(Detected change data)
:::

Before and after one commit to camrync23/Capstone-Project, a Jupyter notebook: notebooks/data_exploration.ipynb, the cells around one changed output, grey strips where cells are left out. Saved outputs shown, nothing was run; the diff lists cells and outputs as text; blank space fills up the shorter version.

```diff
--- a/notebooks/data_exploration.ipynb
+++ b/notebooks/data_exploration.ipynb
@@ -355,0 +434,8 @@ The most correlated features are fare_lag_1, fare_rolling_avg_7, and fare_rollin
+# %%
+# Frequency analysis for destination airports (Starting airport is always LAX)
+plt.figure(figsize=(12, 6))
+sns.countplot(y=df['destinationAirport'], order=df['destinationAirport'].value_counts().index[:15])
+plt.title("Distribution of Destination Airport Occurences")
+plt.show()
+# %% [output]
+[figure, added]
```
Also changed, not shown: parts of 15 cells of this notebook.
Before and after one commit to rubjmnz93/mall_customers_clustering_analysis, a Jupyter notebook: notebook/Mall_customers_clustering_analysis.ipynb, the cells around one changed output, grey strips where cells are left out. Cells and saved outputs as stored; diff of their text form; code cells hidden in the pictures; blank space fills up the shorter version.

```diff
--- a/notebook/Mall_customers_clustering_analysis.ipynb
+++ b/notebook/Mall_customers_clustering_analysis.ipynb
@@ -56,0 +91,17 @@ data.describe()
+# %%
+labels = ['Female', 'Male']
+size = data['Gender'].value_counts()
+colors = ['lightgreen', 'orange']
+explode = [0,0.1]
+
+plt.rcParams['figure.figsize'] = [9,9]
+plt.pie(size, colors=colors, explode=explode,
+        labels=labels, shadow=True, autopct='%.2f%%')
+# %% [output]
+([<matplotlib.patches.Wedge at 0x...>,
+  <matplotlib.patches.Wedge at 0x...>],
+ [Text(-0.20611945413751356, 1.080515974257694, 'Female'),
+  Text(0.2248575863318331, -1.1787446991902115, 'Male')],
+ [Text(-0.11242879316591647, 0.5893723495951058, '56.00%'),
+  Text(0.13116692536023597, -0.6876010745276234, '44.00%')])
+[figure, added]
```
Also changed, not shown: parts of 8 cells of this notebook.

:::

> _Task brief_: Search the entries for the word "Wedge" and copy every line that has it.

> _Worked solution_:
+([<matplotlib.patches.Wedge at 0x...>,
+  <matplotlib.patches.Wedge at 0x...>],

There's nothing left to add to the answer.